Sunday, 14 April 2013
Doodling, sounds like the actions of a distracted or idle mind. If you see a colleague doodling in a meeting you might think that they have switched off and won’t be much use when it comes to recalling who said what.
A 2009 study suggests different. In the study, 40 participants monitored a monotonous mock telephone message for the names of people coming to a party. Half of the group was randomly assigned to a ‘doodling’ condition where they shaded printed shapes while listening to the telephone call. The doodling group performed better on the monitoring task and recalled 29% more information on a surprise memory test.
This could be because learning may be improved when we use our hands, activating the hands helps activating the brain. It may also involve levels of processing theory. A lesson we can draw from this is that doodling may help if we are trying to remember information or be creative.

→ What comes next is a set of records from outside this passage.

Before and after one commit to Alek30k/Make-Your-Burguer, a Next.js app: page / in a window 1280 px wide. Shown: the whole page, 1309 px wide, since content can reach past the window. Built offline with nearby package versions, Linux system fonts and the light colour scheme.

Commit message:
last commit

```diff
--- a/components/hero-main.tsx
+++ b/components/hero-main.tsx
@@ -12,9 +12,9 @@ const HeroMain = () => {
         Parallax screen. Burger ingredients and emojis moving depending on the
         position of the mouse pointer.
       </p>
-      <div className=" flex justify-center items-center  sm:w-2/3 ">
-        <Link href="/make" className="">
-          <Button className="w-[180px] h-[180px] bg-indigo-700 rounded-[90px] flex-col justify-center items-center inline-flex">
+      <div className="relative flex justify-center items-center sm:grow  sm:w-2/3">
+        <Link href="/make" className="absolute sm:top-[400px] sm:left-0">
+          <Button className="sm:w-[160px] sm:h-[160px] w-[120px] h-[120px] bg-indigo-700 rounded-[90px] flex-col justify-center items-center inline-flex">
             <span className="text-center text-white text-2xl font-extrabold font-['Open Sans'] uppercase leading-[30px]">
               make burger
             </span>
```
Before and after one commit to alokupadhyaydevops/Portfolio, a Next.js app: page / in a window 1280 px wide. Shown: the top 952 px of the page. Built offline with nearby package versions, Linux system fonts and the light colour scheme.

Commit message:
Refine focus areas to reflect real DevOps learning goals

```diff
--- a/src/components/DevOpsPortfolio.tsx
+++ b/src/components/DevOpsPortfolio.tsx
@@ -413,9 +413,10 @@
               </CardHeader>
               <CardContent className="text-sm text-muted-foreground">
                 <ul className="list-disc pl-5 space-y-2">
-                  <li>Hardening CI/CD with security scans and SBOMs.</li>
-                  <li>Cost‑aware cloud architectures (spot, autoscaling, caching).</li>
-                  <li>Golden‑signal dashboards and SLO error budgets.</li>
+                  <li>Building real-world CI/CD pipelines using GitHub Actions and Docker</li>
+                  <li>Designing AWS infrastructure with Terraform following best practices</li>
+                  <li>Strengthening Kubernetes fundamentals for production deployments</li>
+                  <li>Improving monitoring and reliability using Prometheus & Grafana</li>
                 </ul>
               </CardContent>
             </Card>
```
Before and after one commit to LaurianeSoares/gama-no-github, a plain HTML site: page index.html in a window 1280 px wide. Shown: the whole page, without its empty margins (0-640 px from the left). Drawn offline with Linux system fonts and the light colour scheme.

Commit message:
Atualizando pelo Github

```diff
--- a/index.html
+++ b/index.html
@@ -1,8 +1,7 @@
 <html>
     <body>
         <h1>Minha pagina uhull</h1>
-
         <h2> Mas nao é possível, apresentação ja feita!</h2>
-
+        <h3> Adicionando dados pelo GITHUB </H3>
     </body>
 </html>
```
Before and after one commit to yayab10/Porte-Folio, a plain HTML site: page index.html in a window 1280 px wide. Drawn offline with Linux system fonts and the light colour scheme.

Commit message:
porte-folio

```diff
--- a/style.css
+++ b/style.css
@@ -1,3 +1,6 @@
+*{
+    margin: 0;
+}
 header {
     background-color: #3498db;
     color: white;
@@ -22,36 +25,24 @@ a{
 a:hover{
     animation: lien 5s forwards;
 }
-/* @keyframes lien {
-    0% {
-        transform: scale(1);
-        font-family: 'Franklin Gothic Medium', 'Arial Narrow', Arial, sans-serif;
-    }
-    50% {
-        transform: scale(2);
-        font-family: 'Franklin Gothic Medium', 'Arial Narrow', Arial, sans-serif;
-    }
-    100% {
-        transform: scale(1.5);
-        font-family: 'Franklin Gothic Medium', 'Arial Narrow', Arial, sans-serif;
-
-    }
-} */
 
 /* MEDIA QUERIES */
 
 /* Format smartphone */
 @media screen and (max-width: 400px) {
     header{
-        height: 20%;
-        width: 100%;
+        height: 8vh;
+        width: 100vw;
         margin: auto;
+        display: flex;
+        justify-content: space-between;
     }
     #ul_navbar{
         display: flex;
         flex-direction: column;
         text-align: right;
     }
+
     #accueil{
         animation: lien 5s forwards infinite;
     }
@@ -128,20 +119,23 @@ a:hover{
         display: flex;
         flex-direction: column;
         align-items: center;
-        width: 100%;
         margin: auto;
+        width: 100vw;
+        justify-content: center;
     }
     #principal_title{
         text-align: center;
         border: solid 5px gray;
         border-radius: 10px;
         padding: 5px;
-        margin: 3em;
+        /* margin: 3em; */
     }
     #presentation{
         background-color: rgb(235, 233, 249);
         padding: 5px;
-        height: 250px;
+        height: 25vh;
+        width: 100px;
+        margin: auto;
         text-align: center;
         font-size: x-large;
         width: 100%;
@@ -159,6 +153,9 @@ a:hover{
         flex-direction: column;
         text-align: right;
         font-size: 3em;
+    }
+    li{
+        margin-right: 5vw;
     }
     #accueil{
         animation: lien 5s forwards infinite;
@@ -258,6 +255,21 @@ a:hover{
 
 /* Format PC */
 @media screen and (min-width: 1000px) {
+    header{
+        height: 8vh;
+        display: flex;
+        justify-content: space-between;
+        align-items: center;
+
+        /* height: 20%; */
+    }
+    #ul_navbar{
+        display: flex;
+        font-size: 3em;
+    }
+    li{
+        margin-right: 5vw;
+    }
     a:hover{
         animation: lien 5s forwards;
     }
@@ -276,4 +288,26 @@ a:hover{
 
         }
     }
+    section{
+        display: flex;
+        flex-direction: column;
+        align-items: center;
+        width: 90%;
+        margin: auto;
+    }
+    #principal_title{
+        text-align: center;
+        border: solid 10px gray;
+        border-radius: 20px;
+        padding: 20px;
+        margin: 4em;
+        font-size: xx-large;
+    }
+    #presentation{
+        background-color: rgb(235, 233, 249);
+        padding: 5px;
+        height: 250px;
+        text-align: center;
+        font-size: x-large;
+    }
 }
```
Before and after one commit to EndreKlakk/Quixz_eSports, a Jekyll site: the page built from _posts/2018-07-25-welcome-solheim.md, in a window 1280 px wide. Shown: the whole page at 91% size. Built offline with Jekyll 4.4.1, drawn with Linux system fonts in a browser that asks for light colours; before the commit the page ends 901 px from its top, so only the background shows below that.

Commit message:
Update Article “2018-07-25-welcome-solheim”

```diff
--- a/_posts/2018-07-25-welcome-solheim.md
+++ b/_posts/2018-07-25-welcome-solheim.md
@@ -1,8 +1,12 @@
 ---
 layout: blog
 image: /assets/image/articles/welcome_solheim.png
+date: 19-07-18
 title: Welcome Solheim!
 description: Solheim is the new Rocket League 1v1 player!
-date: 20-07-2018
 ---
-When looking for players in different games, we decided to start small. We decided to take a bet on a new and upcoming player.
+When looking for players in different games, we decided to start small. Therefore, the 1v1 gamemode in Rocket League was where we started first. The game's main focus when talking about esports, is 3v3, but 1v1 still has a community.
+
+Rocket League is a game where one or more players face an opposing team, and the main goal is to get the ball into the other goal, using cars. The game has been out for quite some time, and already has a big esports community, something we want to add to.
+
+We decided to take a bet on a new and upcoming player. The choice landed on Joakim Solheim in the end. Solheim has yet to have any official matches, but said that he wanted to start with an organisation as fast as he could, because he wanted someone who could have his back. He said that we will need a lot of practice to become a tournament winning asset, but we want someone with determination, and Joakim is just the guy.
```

Have you ever found yourself reaching for something to play with when you are trying to think a problem through or come up with some creative solution?
Next time you see the guy in the meeting doodle, don’t despair, he could be recalling more than you are and even be a bit more creative. Try a bit more doodling yourself this week and see if it works for you.